  • Gameplay - 3/10
    3/10
  • Graphics - 3/10
    3/10
  • Sound - 3/10
    3/10
  • Replay Value - 3/10
    3/10
Overall
3/10

Summary

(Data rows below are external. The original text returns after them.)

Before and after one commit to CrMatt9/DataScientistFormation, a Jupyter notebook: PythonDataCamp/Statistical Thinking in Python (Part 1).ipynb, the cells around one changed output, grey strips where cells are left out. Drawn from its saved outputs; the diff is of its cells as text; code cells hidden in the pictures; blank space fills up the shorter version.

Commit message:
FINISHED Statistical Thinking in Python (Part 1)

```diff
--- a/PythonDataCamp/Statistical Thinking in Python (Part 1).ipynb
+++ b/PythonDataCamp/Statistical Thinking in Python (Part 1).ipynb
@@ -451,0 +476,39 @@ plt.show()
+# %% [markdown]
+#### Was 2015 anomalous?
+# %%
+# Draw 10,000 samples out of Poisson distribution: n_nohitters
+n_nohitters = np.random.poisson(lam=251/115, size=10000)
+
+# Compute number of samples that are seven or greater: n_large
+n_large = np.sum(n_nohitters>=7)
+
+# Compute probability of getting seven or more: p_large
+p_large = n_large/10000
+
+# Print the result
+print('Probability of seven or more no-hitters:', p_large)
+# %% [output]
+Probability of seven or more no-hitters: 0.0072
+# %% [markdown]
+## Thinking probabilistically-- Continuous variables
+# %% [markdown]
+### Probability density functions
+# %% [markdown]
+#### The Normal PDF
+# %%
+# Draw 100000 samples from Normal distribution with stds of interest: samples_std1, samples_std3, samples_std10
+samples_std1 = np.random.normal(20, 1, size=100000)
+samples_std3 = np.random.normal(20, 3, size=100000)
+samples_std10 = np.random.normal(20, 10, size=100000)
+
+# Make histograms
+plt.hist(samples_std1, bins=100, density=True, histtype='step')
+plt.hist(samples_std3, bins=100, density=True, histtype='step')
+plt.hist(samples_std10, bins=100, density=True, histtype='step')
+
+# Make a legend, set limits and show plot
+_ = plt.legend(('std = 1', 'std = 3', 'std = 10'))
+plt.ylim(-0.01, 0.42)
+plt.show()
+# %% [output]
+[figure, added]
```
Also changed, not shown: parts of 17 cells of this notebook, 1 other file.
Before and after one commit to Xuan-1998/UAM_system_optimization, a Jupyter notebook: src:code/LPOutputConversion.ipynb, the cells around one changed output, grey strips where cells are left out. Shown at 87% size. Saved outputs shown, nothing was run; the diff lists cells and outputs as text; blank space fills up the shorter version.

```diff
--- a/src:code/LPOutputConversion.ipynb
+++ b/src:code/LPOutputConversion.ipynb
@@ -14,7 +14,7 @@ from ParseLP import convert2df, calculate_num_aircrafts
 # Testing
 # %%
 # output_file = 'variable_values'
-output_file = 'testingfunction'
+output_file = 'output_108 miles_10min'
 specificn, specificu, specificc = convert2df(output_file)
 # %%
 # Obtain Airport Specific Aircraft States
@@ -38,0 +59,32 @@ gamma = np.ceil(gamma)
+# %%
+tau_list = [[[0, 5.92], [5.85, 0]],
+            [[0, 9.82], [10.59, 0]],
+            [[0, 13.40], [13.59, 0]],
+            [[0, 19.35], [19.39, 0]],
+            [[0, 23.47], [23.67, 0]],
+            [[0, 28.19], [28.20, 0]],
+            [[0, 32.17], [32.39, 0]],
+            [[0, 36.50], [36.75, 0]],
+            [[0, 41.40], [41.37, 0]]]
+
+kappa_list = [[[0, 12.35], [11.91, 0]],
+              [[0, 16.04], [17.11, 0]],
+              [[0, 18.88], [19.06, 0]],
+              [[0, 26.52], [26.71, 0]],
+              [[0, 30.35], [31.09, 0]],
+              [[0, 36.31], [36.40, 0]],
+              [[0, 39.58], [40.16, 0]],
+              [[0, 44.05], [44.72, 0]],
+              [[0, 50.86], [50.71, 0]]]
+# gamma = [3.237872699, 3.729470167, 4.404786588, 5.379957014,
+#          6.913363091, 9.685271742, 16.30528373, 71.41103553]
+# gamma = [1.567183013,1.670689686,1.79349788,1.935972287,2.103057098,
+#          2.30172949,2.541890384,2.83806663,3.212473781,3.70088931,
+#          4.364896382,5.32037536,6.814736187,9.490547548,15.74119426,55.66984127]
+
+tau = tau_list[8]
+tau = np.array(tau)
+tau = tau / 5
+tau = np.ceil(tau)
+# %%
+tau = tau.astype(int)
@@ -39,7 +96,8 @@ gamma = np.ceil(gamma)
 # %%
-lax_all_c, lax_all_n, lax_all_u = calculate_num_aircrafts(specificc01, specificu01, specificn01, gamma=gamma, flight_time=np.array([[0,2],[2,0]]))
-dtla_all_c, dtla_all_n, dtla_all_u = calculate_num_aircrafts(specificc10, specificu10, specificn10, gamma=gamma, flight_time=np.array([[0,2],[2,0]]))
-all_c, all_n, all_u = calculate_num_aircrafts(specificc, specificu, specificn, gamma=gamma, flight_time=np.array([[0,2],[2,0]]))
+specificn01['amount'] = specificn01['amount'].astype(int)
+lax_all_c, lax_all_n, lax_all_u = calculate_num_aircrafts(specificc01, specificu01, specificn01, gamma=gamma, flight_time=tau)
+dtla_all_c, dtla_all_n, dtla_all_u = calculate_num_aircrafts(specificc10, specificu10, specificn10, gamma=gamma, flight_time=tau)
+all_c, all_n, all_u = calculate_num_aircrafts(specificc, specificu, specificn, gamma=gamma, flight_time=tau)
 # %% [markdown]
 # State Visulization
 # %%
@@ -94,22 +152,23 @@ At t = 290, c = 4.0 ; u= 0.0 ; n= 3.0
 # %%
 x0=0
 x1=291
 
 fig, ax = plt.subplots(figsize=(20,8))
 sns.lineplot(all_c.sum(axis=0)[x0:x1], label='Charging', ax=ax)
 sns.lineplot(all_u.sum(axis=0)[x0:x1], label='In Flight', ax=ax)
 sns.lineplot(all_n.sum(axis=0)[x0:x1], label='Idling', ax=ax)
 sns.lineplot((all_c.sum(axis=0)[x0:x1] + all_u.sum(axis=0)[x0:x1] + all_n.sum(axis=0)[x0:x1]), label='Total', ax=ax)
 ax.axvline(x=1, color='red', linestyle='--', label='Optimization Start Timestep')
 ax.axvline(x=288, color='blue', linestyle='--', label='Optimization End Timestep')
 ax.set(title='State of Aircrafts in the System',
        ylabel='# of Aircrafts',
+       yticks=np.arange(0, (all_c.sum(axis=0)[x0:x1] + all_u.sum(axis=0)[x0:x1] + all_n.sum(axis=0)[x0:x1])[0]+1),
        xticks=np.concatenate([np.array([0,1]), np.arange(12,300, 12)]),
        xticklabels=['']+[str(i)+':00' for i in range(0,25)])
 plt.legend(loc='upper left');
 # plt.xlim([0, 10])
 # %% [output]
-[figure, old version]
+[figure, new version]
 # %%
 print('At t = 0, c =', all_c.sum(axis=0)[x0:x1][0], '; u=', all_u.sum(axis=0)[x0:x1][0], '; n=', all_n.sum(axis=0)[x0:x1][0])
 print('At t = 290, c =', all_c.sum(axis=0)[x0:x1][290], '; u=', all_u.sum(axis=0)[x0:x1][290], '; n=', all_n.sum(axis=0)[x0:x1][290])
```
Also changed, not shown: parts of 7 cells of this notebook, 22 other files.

Generation Zero looks wonderful and dreamlike in places, but as far as gameplay and fun goes, it’s just a nightmare.